*** INPUT MATERIAL

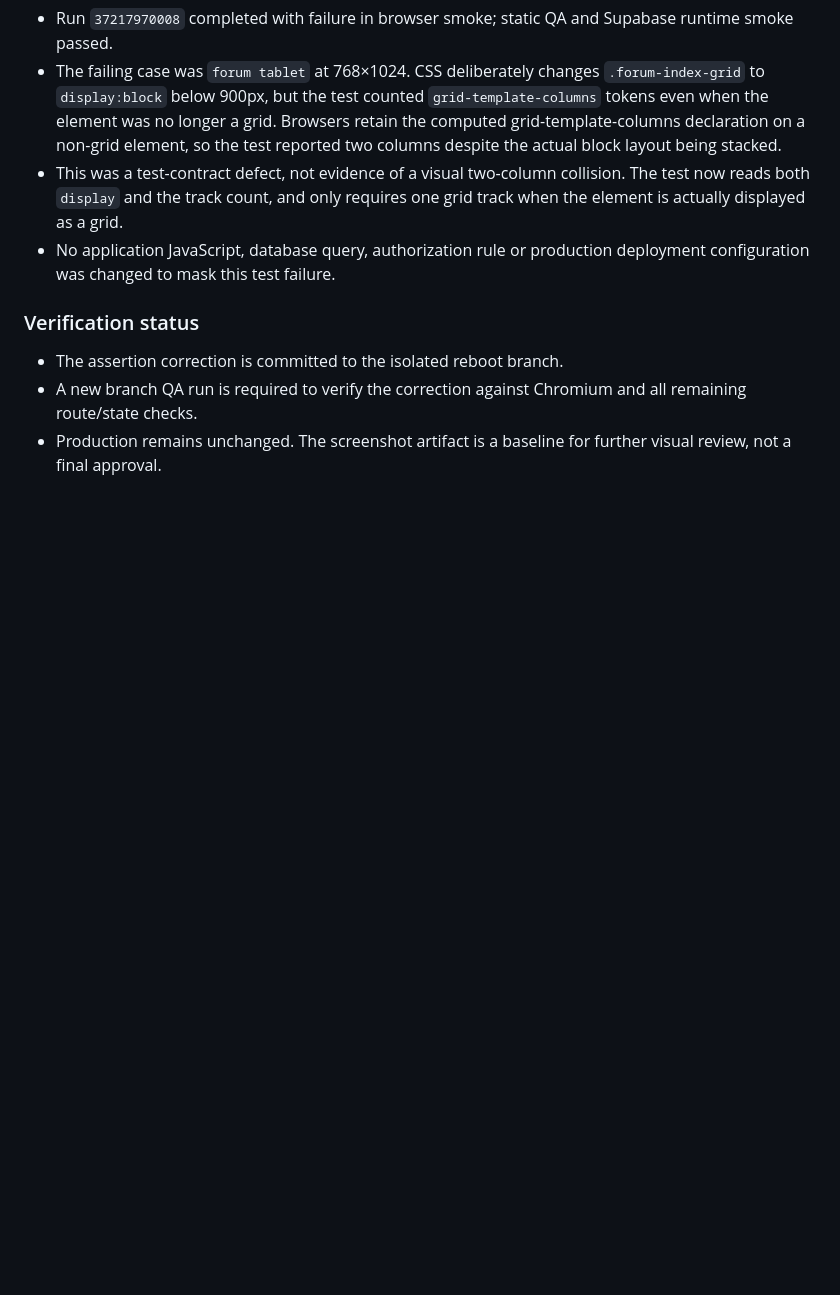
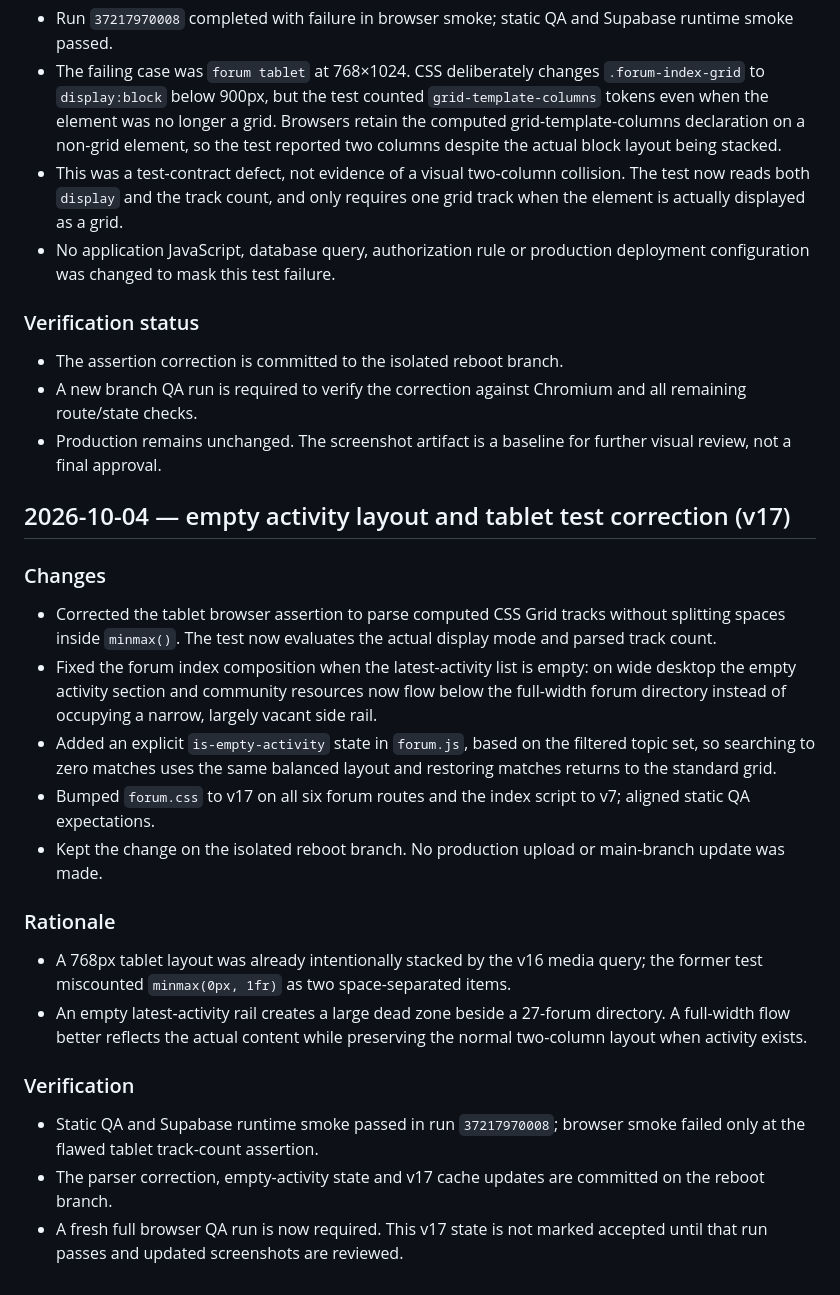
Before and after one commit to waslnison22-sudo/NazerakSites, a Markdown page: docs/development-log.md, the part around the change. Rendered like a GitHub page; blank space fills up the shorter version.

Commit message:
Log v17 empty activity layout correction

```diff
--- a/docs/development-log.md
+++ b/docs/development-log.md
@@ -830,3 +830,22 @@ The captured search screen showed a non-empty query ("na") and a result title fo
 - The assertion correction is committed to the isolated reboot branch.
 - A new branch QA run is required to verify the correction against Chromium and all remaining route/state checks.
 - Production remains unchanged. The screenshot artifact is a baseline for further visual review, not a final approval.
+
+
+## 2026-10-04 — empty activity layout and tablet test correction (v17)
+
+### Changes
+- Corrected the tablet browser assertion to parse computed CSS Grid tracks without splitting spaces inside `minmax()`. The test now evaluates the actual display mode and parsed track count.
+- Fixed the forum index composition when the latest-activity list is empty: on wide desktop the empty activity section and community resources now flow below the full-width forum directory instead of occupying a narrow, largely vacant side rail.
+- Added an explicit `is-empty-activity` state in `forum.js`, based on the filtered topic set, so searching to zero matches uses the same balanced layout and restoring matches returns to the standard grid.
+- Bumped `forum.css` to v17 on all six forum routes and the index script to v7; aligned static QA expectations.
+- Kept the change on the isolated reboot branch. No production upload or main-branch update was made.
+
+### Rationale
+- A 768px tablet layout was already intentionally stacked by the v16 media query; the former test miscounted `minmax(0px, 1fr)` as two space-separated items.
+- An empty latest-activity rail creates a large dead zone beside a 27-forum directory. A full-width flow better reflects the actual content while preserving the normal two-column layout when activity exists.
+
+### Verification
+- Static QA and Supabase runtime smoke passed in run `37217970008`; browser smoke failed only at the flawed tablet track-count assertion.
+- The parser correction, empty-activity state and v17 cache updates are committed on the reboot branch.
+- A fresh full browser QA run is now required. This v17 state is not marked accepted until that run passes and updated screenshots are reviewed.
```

******
*** INPUT MATERIAL

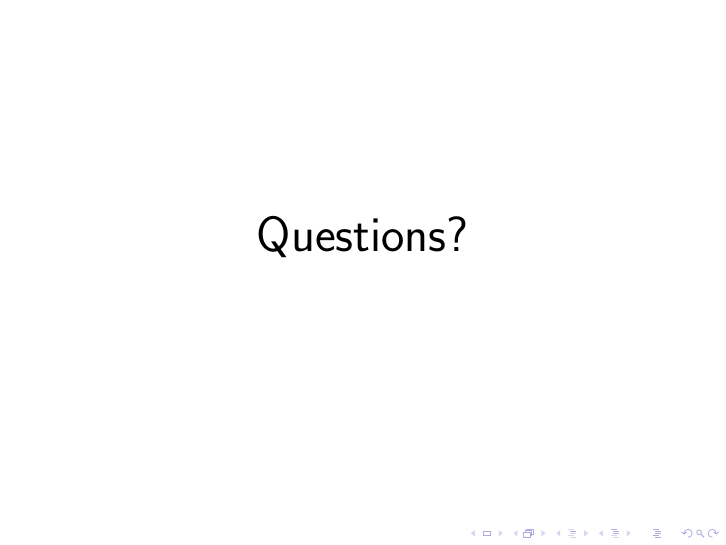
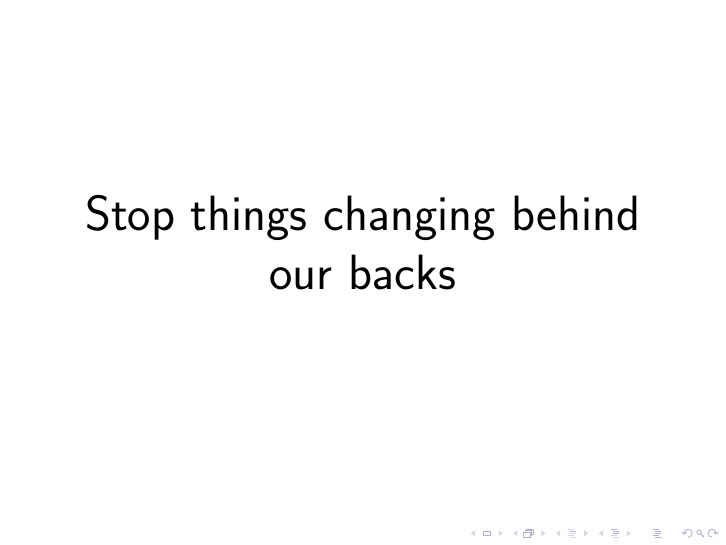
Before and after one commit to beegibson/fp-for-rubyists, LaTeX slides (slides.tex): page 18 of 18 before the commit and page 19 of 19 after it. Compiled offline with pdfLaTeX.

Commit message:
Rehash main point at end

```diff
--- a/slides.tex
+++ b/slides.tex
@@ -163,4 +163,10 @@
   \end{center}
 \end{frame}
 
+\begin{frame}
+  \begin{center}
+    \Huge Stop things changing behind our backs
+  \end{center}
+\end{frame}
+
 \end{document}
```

******

#### [DESCRIPTION OF THE TASK]
List each line of the records that holds the string "branch".

#### [ANSWER BOX]
 - The assertion correction is committed to the isolated reboot branch.
 - A new branch QA run is required to verify the correction against Chromium and all remaining route/state checks.
+- Kept the change on the isolated reboot branch. No production upload or main-branch update was made.
+- The parser correction, empty-activity state and v17 cache updates are committed on the reboot branch.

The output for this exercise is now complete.